'''

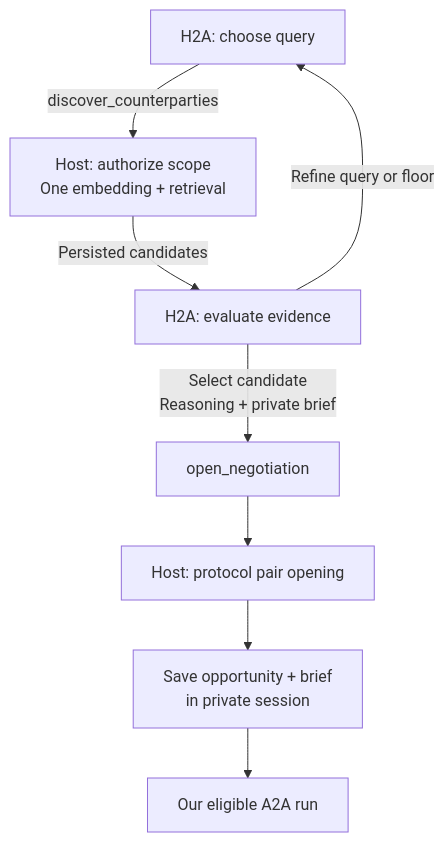
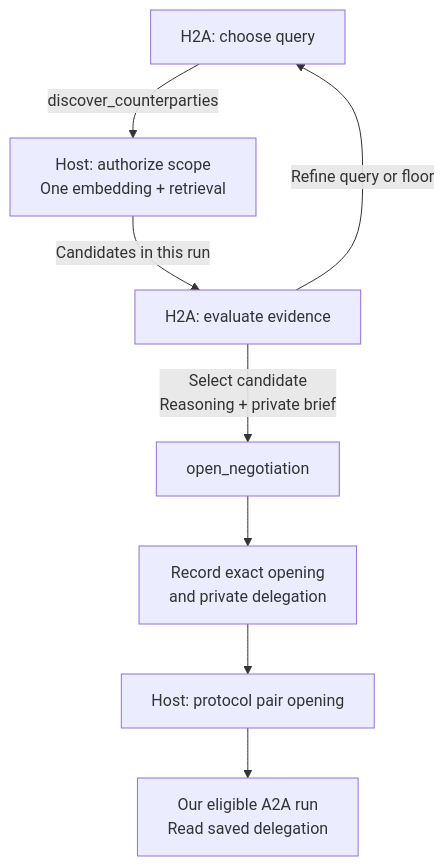
One commit to indexnetwork/index changed the first of 2 diagrams in docs/agent-enhancement/discovery.md. Above: the diagram before and after it, drawn with Mermaid. The commit also changed other lines of this file and 9 other files, not shown here.

````diff
--- a/docs/agent-enhancement/discovery.md
+++ b/docs/agent-enhancement/discovery.md
@@ -37,10 +38,10 @@
 ```mermaid
 flowchart TD
     H["H2A: choose query"] -->|"discover_counterparties"| R["Host: authorize scope<br/>One embedding + retrieval"]
-    R -->|"Persisted candidates"| E["H2A: evaluate evidence"]
+    R -->|"Candidates in this run"| E["H2A: evaluate evidence"]
     E -->|"Refine query or floor"| H
     E -->|"Select candidate<br/>Reasoning + private brief"| O["open_negotiation"]
-    O --> P["Host: protocol pair opening"]
-    P --> B["Save opportunity + brief<br/>in private session"]
-    B --> A["Our eligible A2A run"]
+    O --> B["Record exact opening<br/>and private delegation"]
+    B --> P["Host: protocol pair opening"]
+    P --> A["Our eligible A2A run<br/>Read saved delegation"]
 ```
````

'''

# WHAT THIS TASK INVOLVES
Looking at the records above, how many of their lines carry the string "private"? Answer with the number and nothing else.

# PROBLEM SOLUTION
3